▶ **TASK INSTRUCTIONS**
What the answer must contain is every line of the records, exactly, with no pictures.

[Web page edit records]

+ + +

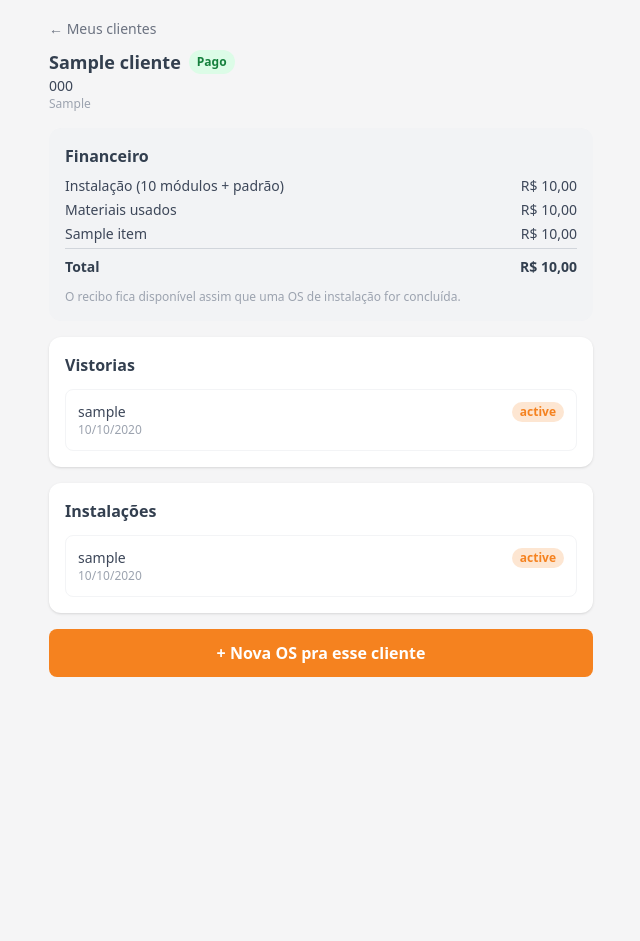
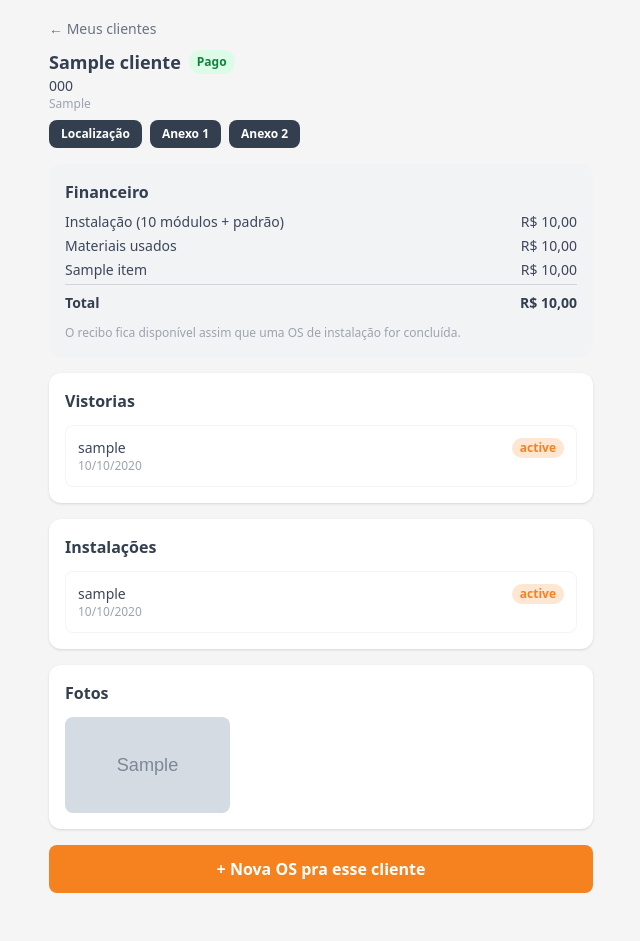
Before and after one commit to jefso137-boot/jsxenergy, a Django app: template templates/lider/cliente_detalhe.html in a window 1280 px wide. Shown: the whole page, without its empty margins (319-959 px from the left). Before the commit the page ends 677 px from the top, so only its background shows below. Run offline with Django 5.2, Linux system fonts and the light colour scheme; tables that the repository leaves empty hold one stand-in row (values such as "Sample post"); the template is opened without the code that fills it: values that come from a table or form of the project are taken from there, most other values are stand-ins (such as "Sample title", 1, 10 or a date in 2020); grey boxes marked "Sample" are stand-in pictures; some libraries are stand-ins or nearby versions.

Commit message:
Add measurement week override, photo preview, and client attachments
- Medicao: each client gets a "Mover semana de medicao" control to
  manually pick which weekly closing group they belong to (stored in
  new Cliente.data_referencia_medicao), without touching the actual
  criado_em/scheduled date - for cases where a pending client
  shouldn't land in its default week.
- Client detail page gains a Fotos section aggregating every photo
  from that client's checklist answers and custo extra usages, with
  a click-to-preview lightbox - no need to open the PDF report to
  see a photo.
- Client registration gets two optional PDF attachment fields
  (validated to .pdf) and an optional location link, shown as
  buttons on the client detail page when present.

Co-Authored-By: Claude Sonnet 5 <noreply@anthropic.com>

```diff
--- a/apps/clientes/forms.py
+++ b/apps/clientes/forms.py
@@ -12,11 +12,17 @@ class ClienteCriarForm(forms.ModelForm):
             "email",
             "endereco",
             "cidade",
+            "link_localizacao",
+            "documento_pdf_1",
+            "documento_pdf_2",
             "quantidade_modulos",
             "instalacao_padrao",
             "precisa_material_ca",
         ]
         labels = {
+            "link_localizacao": "Link da localização",
+            "documento_pdf_1": "Anexo 1 (PDF)",
+            "documento_pdf_2": "Anexo 2 (PDF)",
             "quantidade_modulos": "Quantidade de módulos",
             "instalacao_padrao": "Terá instalação de padrão?",
             "precisa_material_ca": "Vai precisar de material C.A.?",
--- a/apps/clientes/models.py
+++ b/apps/clientes/models.py
@@ -1,4 +1,5 @@
 from django.conf import settings
+from django.core.validators import FileExtensionValidator
 from django.db import models
 
 
@@ -8,11 +9,25 @@ class Cliente(models.Model):
     email = models.EmailField("E-mail", blank=True)
     endereco = models.CharField("Endereço", max_length=255, blank=True)
     cidade = models.CharField("Cidade", max_length=120, blank=True)
+    link_localizacao = models.URLField("Link da localização", blank=True)
+    documento_pdf_1 = models.FileField(
+        "Documento anexo 1 (PDF)", upload_to="clientes_documentos/", null=True, blank=True,
+        validators=[FileExtensionValidator(allowed_extensions=["pdf"])],
+    )
+    documento_pdf_2 = models.FileField(
+        "Documento anexo 2 (PDF)", upload_to="clientes_documentos/", null=True, blank=True,
+        validators=[FileExtensionValidator(allowed_extensions=["pdf"])],
+    )
     quantidade_modulos = models.PositiveIntegerField("Quantidade de módulos", default=0)
     instalacao_padrao = models.BooleanField("Terá instalação de padrão", default=False)
     precisa_material_ca = models.BooleanField("Vai precisar de material C.A.", default=False)
     pago = models.BooleanField("Pago", default=False)
     data_pagamento = models.DateTimeField("Pago em", null=True, blank=True)
+    data_referencia_medicao = models.DateField(
+        "Data de referência da medição", null=True, blank=True,
+        help_text="Usada só para decidir em qual semana de fechamento o cliente entra. "
+        "Deixe em branco para usar a data de cadastro.",
+    )
     criado_por = models.ForeignKey(
         settings.AUTH_USER_MODEL,
         on_delete=models.SET_NULL,
--- a/templates/lider/cliente_detalhe.html
+++ b/templates/lider/cliente_detalhe.html
@@ -13,7 +13,29 @@
     {% endif %}
 </div>
 {% if cliente.telefone %}<p class="text-sm text-body-gray">{{ cliente.telefone }}</p>{% endif %}
-{% if cliente.cidade %}<p class="text-xs text-gray-400 mb-4">{{ cliente.cidade }}</p>{% endif %}
+{% if cliente.cidade %}<p class="text-xs text-gray-400">{{ cliente.cidade }}</p>{% endif %}
+
+{% if cliente.link_localizacao or cliente.documento_pdf_1 or cliente.documento_pdf_2 %}
+<div class="flex flex-wrap gap-2 mt-2 mb-4">
+    {% if cliente.link_localizacao %}
+    <a href="{{ cliente.link_localizacao }}" target="_blank" class="text-xs font-bold text-white bg-navy rounded-lg px-3 py-1.5">
+        Localização
+    </a>
+    {% endif %}
+    {% if cliente.documento_pdf_1 %}
+    <a href="{{ cliente.documento_pdf_1.url }}" target="_blank" class="text-xs font-bold text-white bg-navy rounded-lg px-3 py-1.5">
+        Anexo 1
+    </a>
+    {% endif %}
+    {% if cliente.documento_pdf_2 %}
+    <a href="{{ cliente.documento_pdf_2.url }}" target="_blank" class="text-xs font-bold text-white bg-navy rounded-lg px-3 py-1.5">
+        Anexo 2
+    </a>
+    {% endif %}
+</div>
+{% else %}
+<div class="mb-4"></div>
+{% endif %}
 
 <section class="bg-resumo-bg rounded-xl p-4 mb-4">
     <h2 class="font-bold text-navy mb-2">Financeiro</h2>
@@ -85,6 +107,42 @@
     {% endif %}
 </section>
 
+{% if fotos_cliente %}
+<section class="bg-white rounded-xl shadow p-4 mb-4">
+    <h2 class="font-bold text-navy mb-3">Fotos</h2>
+    <div class="grid grid-cols-3 gap-2">
+        {% for foto in fotos_cliente %}
+        <img src="{{ foto.url }}" data-full="{{ foto.url }}"
+             class="foto-cliente-thumb w-full h-24 object-cover rounded-lg cursor-pointer">
+        {% endfor %}
+    </div>
+</section>
+
+<div id="foto-lightbox" class="hidden fixed inset-0 bg-black/80 z-50 flex items-center justify-center p-6">
+    <img id="foto-lightbox-img" src="" class="max-w-full max-h-full rounded-lg">
+</div>
+
+<script>
+(function () {
+    var lightbox = document.getElementById('foto-lightbox');
+    var lightboxImg = document.getElementById('foto-lightbox-img');
+    if (!lightbox) return;
+
+    document.querySelectorAll('.foto-cliente-thumb').forEach(function (thumb) {
+        thumb.addEventListener('click', function () {
+            lightboxImg.src = thumb.getAttribute('data-full');
+            lightbox.classList.remove('hidden');
+        });
+    });
+
+    lightbox.addEventListener('click', function () {
+        lightbox.classList.add('hidden');
+        lightboxImg.src = '';
+    });
+})();
+</script>
+{% endif %}
+
 <a href="{% url 'lider_criar_os' %}?cliente={{ cliente.pk }}" class="block text-center bg-orange text-white font-bold rounded-lg py-3 mb-8">
     + Nova OS pra esse cliente
 </a>
```
Also changed, not shown: apps/clientes/views_lider.py (+28 -5 lines), templates/lider/criar_cliente.html (+16 -1 lines), templates/lider/medicao.html (+26 -1 lines), apps/clientes/migrations/0006_cliente_documentos_localizacao_medicao.py (added).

+ + +

▶ **RESPONSE TO THE EXERCISE**
Before and after one commit to jefso137-boot/jsxenergy, a Django app: template templates/lider/cliente_detalhe.html in a window 1280 px wide. Shown: the whole page, without its empty margins (319-959 px from the left). Before the commit the page ends 677 px from the top, so only its background shows below. Run offline with Django 5.2, Linux system fonts and the light colour scheme; tables that the repository leaves empty hold one stand-in row (values such as "Sample post"); the template is opened without the code that fills it: values that come from a table or form of the project are taken from there, most other values are stand-ins (such as "Sample title", 1, 10 or a date in 2020); grey boxes marked "Sample" are stand-in pictures; some libraries are stand-ins or nearby versions.

Commit message:
Add measurement week override, photo preview, and client attachments
- Medicao: each client gets a "Mover semana de medicao" control to
  manually pick which weekly closing group they belong to (stored in
  new Cliente.data_referencia_medicao), without touching the actual
  criado_em/scheduled date - for cases where a pending client
  shouldn't land in its default week.
- Client detail page gains a Fotos section aggregating every photo
  from that client's checklist answers and custo extra usages, with
  a click-to-preview lightbox - no need to open the PDF report to
  see a photo.
- Client registration gets two optional PDF attachment fields
  (validated to .pdf) and an optional location link, shown as
  buttons on the client detail page when present.

Co-Authored-By: Claude Sonnet 5 <noreply@anthropic.com>

```diff
--- a/apps/clientes/forms.py
+++ b/apps/clientes/forms.py
@@ -12,11 +12,17 @@ class ClienteCriarForm(forms.ModelForm):
             "email",
             "endereco",
             "cidade",
+            "link_localizacao",
+            "documento_pdf_1",
+            "documento_pdf_2",
             "quantidade_modulos",
             "instalacao_padrao",
             "precisa_material_ca",
         ]
         labels = {
+            "link_localizacao": "Link da localização",
+            "documento_pdf_1": "Anexo 1 (PDF)",
+            "documento_pdf_2": "Anexo 2 (PDF)",
             "quantidade_modulos": "Quantidade de módulos",
             "instalacao_padrao": "Terá instalação de padrão?",
             "precisa_material_ca": "Vai precisar de material C.A.?",
--- a/apps/clientes/models.py
+++ b/apps/clientes/models.py
@@ -1,4 +1,5 @@
 from django.conf import settings
+from django.core.validators import FileExtensionValidator
 from django.db import models
 
 
@@ -8,11 +9,25 @@ class Cliente(models.Model):
     email = models.EmailField("E-mail", blank=True)
     endereco = models.CharField("Endereço", max_length=255, blank=True)
     cidade = models.CharField("Cidade", max_length=120, blank=True)
+    link_localizacao = models.URLField("Link da localização", blank=True)
+    documento_pdf_1 = models.FileField(
+        "Documento anexo 1 (PDF)", upload_to="clientes_documentos/", null=True, blank=True,
+        validators=[FileExtensionValidator(allowed_extensions=["pdf"])],
+    )
+    documento_pdf_2 = models.FileField(
+        "Documento anexo 2 (PDF)", upload_to="clientes_documentos/", null=True, blank=True,
+        validators=[FileExtensionValidator(allowed_extensions=["pdf"])],
+    )
     quantidade_modulos = models.PositiveIntegerField("Quantidade de módulos", default=0)
     instalacao_padrao = models.BooleanField("Terá instalação de padrão", default=False)
     precisa_material_ca = models.BooleanField("Vai precisar de material C.A.", default=False)
     pago = models.BooleanField("Pago", default=False)
     data_pagamento = models.DateTimeField("Pago em", null=True, blank=True)
+    data_referencia_medicao = models.DateField(
+        "Data de referência da medição", null=True, blank=True,
+        help_text="Usada só para decidir em qual semana de fechamento o cliente entra. "
+        "Deixe em branco para usar a data de cadastro.",
+    )
     criado_por = models.ForeignKey(
         settings.AUTH_USER_MODEL,
         on_delete=models.SET_NULL,
--- a/templates/lider/cliente_detalhe.html
+++ b/templates/lider/cliente_detalhe.html
@@ -13,7 +13,29 @@
     {% endif %}
 </div>
 {% if cliente.telefone %}<p class="text-sm text-body-gray">{{ cliente.telefone }}</p>{% endif %}
-{% if cliente.cidade %}<p class="text-xs text-gray-400 mb-4">{{ cliente.cidade }}</p>{% endif %}
+{% if cliente.cidade %}<p class="text-xs text-gray-400">{{ cliente.cidade }}</p>{% endif %}
+
+{% if cliente.link_localizacao or cliente.documento_pdf_1 or cliente.documento_pdf_2 %}
+<div class="flex flex-wrap gap-2 mt-2 mb-4">
+    {% if cliente.link_localizacao %}
+    <a href="{{ cliente.link_localizacao }}" target="_blank" class="text-xs font-bold text-white bg-navy rounded-lg px-3 py-1.5">
+        Localização
+    </a>
+    {% endif %}
+    {% if cliente.documento_pdf_1 %}
+    <a href="{{ cliente.documento_pdf_1.url }}" target="_blank" class="text-xs font-bold text-white bg-navy rounded-lg px-3 py-1.5">
+        Anexo 1
+    </a>
+    {% endif %}
+    {% if cliente.documento_pdf_2 %}
+    <a href="{{ cliente.documento_pdf_2.url }}" target="_blank" class="text-xs font-bold text-white bg-navy rounded-lg px-3 py-1.5">
+        Anexo 2
+    </a>
+    {% endif %}
+</div>
+{% else %}
+<div class="mb-4"></div>
+{% endif %}
 
 <section class="bg-resumo-bg rounded-xl p-4 mb-4">
     <h2 class="font-bold text-navy mb-2">Financeiro</h2>
@@ -85,6 +107,42 @@
     {% endif %}
 </section>
 
+{% if fotos_cliente %}
+<section class="bg-white rounded-xl shadow p-4 mb-4">
+    <h2 class="font-bold text-navy mb-3">Fotos</h2>
+    <div class="grid grid-cols-3 gap-2">
+        {% for foto in fotos_cliente %}
+        <img src="{{ foto.url }}" data-full="{{ foto.url }}"
+             class="foto-cliente-thumb w-full h-24 object-cover rounded-lg cursor-pointer">
+        {% endfor %}
+    </div>
+</section>
+
+<div id="foto-lightbox" class="hidden fixed inset-0 bg-black/80 z-50 flex items-center justify-center p-6">
+    <img id="foto-lightbox-img" src="" class="max-w-full max-h-full rounded-lg">
+</div>
+
+<script>
+(function () {
+    var lightbox = document.getElementById('foto-lightbox');
+    var lightboxImg = document.getElementById('foto-lightbox-img');
+    if (!lightbox) return;
+
+    document.querySelectorAll('.foto-cliente-thumb').forEach(function (thumb) {
+        thumb.addEventListener('click', function () {
+            lightboxImg.src = thumb.getAttribute('data-full');
+            lightbox.classList.remove('hidden');
+        });
+    });
+
+    lightbox.addEventListener('click', function () {
+        lightbox.classList.add('hidden');
+        lightboxImg.src = '';
+    });
+})();
+</script>
+{% endif %}
+
 <a href="{% url 'lider_criar_os' %}?cliente={{ cliente.pk }}" class="block text-center bg-orange text-white font-bold rounded-lg py-3 mb-8">
     + Nova OS pra esse cliente
 </a>
```
Also changed, not shown: apps/clientes/views_lider.py (+28 -5 lines), templates/lider/criar_cliente.html (+16 -1 lines), templates/lider/medicao.html (+26 -1 lines), apps/clientes/migrations/0006_cliente_documentos_localizacao_medicao.py (added).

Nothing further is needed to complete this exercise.